The Greek is λυπέω (lypeō) and according to the Exegetical Dictionary of the New Testament it means to cause pain, or give offense. This is right in line with the prophetic lament in Isaiah.
What this might mean is that Paul is actually referencing the section in Isaiah. Here is Isaiah 63:10 in its immediate setting:
For He said, “Surely they are My people, children who will not deal falsely.” So He became their Savior.
9 In all their affliction He was afflicted. So the angel of His presence saved them. In His love and in His mercy He redeemed them, then He lifted them and carried them all the days of old. 10 But they rebelled, and grieved His Ruach ha-Kodesh. So He turned to become their enemy. He Himself fought against them. (Isaiah 63:8–10 TLV)
First, we find that Adonai had affection for, and confidence in, His people. With high hopes He saved them. God identified with their suffering, delivered them, and because of His love and mercy acted like a kinsman-redeemer. They had no strength, but He became their strength. And then, then(!), they rebelled. The result of their rebellion was that the Ruach ha-Kodesh was deeply grieved and, as a result of their callous, unthinking, unwise, rebellion, God was turned against them. He became hostile to them.
Our next entry will isolate and examine some of the ways our inner-narratives may need to be changed. It is possible to bless God by our thoughts and words about ourselves. It is possible to grieve the Ruach who abides in us and who is utterly committed to our wellbeing.
Let’s continue to apply Paul’s exhortation to the Ephesians to our own souls. So that you don’t have to look it up, here is a more pointed paraphrase of Ephesians 4:29:
Do not allow any rotten inner-conversation to proceed from your heart about yourself to yourself.
Instead, concentrate upon what is wholesome.
Strategically strengthen your soul, according to your immediate need.
Embrace the goal to please God with your meditations and impart grace to your inner-being in your time of need (a paraphrased application of Ephesians 4:29)
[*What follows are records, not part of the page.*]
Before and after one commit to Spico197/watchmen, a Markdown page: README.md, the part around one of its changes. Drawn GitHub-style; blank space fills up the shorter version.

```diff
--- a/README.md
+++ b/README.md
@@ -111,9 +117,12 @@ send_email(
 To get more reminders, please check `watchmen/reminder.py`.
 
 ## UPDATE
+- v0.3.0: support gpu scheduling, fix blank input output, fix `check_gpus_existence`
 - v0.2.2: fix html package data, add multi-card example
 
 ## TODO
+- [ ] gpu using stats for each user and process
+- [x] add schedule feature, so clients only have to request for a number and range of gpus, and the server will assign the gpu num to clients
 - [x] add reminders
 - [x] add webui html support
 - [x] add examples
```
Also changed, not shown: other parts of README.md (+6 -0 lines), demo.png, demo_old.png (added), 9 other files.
Let’s pray again:
Abba, let the words I speak and my heart’s deepest thoughts give Your presence pleasure. (paraphrase of Psalm 19:14a)